An interdisciplinary team of graduate students from UMD’s School of Architecture, Planning and Preservation has landed one of four finalist slots in the 2023 HUD Innovation in Affordable Housing Student Design and Planning (IAH) Competition, beating out interdisciplinary teams from some of the most formidable graduate-level programs in the United States. UMD will go head-to-head with the University of Illinois Chicago, Harvard Graduate School of Design and University of Texas at Austin on April 12, 2023, at HUD’s Washington, D.C., office to vie for the winning title.
“We are thrilled to see Maryland once again advance in this prestigious competition,” said Dawn Jourdan, Dean of the School of Architecture, Planning and Preservation. “The skill and thoughtfulness our students bring to this competition time and again is truly outstanding.”
This is the sixth time that Maryland has made the final four in the competition’s 10-year history, selected by a panel of industry experts in a blind review; Maryland took first place in 2018, 2019 and 2022, placing second in 2016 and 2020. Team Maryland is: Maya Mule (M.ARCH), Samantha Habib (M.ARCH), Chris Tenneson (MRED), Abigail Bullock (M.ARCH) and Salma Haoudi (M.C.P.). Assistant Professor Georgeanne Matthews and ZDS Managing Director Rob McClennan, AIA, are the team’s advisors.
The IAH competition is designed to build a future of practitioners eager to fulfill the need for affordable, sustainable housing.

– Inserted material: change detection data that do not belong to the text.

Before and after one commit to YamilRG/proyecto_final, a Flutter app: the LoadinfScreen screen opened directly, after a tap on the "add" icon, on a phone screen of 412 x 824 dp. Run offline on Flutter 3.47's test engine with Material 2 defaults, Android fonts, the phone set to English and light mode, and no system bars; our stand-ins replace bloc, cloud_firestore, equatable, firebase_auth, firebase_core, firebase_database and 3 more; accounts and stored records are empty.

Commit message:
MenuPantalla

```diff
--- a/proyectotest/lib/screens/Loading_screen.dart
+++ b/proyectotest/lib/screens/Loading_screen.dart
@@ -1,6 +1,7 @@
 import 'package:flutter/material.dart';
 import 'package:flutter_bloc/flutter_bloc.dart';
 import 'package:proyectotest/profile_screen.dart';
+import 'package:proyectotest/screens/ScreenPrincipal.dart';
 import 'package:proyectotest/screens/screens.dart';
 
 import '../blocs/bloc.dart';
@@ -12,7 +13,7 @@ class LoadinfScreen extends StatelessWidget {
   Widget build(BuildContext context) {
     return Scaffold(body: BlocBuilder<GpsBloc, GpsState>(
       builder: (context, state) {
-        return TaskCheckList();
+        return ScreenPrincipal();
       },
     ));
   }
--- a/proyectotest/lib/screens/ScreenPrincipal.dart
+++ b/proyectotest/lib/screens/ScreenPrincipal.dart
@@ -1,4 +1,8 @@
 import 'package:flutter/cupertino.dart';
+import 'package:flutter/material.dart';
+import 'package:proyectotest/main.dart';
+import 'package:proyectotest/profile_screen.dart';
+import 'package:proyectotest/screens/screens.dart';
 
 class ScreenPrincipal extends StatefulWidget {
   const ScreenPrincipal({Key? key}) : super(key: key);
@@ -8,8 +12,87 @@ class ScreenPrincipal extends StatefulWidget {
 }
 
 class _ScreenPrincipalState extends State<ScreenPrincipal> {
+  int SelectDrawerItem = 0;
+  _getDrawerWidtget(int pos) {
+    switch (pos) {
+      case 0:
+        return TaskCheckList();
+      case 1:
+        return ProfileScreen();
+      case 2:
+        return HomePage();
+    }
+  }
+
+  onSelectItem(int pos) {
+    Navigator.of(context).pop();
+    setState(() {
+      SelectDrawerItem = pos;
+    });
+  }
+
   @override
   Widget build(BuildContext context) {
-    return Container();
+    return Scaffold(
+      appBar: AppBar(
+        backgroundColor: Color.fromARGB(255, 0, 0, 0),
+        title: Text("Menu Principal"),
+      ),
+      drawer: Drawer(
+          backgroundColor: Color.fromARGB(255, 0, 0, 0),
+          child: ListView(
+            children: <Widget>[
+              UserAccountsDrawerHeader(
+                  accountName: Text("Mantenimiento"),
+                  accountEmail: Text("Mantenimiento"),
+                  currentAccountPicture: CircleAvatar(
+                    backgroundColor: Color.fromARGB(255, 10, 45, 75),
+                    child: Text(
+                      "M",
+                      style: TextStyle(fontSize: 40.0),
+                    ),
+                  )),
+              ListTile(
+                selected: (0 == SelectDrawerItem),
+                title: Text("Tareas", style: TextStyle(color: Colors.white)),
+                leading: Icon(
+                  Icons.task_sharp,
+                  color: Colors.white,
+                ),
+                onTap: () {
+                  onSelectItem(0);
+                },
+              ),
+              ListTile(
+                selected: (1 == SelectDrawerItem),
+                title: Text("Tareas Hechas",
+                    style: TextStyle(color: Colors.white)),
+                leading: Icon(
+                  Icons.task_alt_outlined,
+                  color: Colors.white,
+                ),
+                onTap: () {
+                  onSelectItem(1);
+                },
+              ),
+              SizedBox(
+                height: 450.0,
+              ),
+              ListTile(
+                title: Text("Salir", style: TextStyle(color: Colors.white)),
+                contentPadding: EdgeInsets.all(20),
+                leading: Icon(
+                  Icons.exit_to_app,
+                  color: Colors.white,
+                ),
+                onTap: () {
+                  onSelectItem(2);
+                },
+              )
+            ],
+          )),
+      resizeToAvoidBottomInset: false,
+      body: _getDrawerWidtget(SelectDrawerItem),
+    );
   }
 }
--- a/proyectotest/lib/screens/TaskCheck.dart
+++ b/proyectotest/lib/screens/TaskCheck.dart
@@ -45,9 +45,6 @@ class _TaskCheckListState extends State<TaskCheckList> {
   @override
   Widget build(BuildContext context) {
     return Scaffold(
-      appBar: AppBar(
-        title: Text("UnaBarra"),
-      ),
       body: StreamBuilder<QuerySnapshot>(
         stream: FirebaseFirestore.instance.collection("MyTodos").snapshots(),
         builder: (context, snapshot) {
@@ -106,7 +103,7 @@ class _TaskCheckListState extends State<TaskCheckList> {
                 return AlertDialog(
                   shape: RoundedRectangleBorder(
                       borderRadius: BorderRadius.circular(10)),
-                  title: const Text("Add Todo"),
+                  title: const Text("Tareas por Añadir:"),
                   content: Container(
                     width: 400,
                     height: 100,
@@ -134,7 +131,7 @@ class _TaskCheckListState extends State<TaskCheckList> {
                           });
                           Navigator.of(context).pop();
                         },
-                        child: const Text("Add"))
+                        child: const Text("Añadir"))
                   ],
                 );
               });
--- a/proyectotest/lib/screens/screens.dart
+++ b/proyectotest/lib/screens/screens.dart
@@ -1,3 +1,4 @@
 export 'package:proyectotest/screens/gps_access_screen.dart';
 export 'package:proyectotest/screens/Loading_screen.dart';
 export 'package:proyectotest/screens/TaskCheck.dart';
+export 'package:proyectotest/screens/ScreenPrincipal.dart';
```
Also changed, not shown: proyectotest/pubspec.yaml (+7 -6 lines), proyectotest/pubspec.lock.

It challenges interdisciplinary, graduate-level teams to address the social, economic and environmental issues that surround a real-world housing problem in the United States, by creating innovative and original solutions through development, design and finance. This year’s competition asks teams to transform an underdeveloped block in Chicago’s bucolic Lincoln Park neighborhood into a sustainable and vibrant, affordable family housing development for the Chicago Housing Authority. The team is up against one of the smallest sites in the competition’s history and the challenge to conceive a dense development that marries with the surrounding historic architecture.
“Maximizing every square foot of this influential and interesting site has been a unique challenge,” said architecture graduate student Abigail Bullock. “I am lucky to be part of a team of really smart and skilled people and I’m learning so much; that’s probably the best part of the competition.”
Matthews assumed the faculty advisor role this year from Maria Day-Marshall, director of the Real Estate Development Program. A committed mentor and advisor, Marshall has helped shepherd teams of students to victory since 2018.
“She has a commitment to students and to attainable, affordable housing that is beyond compare,” said Matthews.
The team will refine their project and produce more detail in the weeks leading up to the competition, including a site visit in early March. While UMD’s design is under wraps until the final competition, the team hopes that their proposal catches the eye of jury members and the $20,000 first-place prize.
“This is an intense, three-week charette and these students have been working around the clock,” said Matthews. “They are really committed and supportive of each other and it’s been wonderful to see how their individual skills have really shined through.”